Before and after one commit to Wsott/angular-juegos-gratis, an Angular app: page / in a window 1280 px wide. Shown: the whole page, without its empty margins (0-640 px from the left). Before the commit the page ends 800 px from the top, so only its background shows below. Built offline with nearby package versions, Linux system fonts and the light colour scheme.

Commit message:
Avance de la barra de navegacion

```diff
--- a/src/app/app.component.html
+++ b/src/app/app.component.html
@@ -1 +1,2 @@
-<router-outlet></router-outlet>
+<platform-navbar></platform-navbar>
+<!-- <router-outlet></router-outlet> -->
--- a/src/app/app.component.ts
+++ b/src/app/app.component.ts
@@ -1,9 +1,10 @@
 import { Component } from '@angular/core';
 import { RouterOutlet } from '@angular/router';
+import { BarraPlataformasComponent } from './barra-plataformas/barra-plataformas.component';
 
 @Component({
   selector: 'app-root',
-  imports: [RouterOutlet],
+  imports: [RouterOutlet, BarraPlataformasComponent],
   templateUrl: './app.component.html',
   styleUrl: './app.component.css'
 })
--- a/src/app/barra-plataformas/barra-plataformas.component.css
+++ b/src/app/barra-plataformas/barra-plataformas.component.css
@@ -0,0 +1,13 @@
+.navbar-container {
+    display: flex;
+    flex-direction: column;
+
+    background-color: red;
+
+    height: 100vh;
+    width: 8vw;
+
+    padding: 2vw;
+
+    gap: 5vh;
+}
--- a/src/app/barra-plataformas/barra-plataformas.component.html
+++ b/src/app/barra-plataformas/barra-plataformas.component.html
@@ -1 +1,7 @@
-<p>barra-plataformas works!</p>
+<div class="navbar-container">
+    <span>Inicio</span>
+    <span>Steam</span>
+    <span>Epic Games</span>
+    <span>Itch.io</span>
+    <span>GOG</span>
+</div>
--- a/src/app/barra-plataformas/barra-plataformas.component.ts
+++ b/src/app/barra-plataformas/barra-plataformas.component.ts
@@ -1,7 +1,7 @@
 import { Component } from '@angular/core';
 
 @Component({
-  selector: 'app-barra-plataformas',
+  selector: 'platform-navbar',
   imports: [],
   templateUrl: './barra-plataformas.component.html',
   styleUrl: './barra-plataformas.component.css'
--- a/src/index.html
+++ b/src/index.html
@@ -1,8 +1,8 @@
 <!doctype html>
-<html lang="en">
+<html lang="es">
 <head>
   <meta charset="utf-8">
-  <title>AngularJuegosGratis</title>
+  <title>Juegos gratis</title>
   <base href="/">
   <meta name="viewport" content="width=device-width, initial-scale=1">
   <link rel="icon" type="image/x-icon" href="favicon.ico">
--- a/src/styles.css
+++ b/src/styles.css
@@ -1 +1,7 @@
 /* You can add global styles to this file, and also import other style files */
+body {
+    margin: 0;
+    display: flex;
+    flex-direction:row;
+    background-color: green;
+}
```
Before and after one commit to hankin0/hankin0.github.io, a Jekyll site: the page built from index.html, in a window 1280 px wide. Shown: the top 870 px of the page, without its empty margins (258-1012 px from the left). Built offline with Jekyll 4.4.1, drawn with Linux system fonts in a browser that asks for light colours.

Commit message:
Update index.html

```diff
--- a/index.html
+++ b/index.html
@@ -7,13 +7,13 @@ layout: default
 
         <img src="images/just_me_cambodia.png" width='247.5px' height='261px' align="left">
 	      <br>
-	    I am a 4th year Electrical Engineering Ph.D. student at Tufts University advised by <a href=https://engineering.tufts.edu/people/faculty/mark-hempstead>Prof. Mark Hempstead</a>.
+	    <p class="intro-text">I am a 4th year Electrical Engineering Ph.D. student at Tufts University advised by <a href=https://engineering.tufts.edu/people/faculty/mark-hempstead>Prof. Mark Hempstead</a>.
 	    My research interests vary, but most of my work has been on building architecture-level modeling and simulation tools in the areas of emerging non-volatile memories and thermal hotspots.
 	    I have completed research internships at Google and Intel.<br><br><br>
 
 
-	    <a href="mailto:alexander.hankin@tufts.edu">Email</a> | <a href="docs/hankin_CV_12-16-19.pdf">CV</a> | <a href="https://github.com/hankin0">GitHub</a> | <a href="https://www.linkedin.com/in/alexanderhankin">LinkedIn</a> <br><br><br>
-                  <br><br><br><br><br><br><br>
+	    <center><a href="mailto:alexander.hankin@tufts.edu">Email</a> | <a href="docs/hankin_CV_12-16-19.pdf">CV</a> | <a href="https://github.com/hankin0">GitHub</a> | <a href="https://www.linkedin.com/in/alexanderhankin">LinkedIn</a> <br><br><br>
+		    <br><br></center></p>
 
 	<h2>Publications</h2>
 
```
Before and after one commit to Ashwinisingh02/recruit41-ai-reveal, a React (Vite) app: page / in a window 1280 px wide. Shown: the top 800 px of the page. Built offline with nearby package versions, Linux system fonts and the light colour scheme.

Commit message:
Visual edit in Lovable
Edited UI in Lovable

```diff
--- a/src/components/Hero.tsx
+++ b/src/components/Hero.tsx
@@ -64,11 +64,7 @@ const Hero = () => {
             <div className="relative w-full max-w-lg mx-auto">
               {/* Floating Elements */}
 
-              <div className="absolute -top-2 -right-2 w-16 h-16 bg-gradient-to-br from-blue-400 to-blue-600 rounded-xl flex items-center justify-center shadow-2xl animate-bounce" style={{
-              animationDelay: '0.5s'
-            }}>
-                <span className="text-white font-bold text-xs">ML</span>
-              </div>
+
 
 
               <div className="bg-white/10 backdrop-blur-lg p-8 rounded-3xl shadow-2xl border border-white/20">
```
┄┄┄┄┄┄┄┄┄┄
● **What to work on**: Lines of the data above that include the string "center" must each be copied.

● **Solution below**:
+	    <center><a href="mailto:alexander.hankin@tufts.edu">Email</a> | <a href="docs/hankin_CV_12-16-19.pdf">CV</a> | <a href="https://github.com/hankin0">GitHub</a> | <a href="https://www.linkedin.com/in/alexanderhankin">LinkedIn</a> <br><br><br>
+		    <br><br></center></p>
-              <div className="absolute -top-2 -right-2 w-16 h-16 bg-gradient-to-br from-blue-400 to-blue-600 rounded-xl flex items-center justify-center shadow-2xl animate-bounce" style={{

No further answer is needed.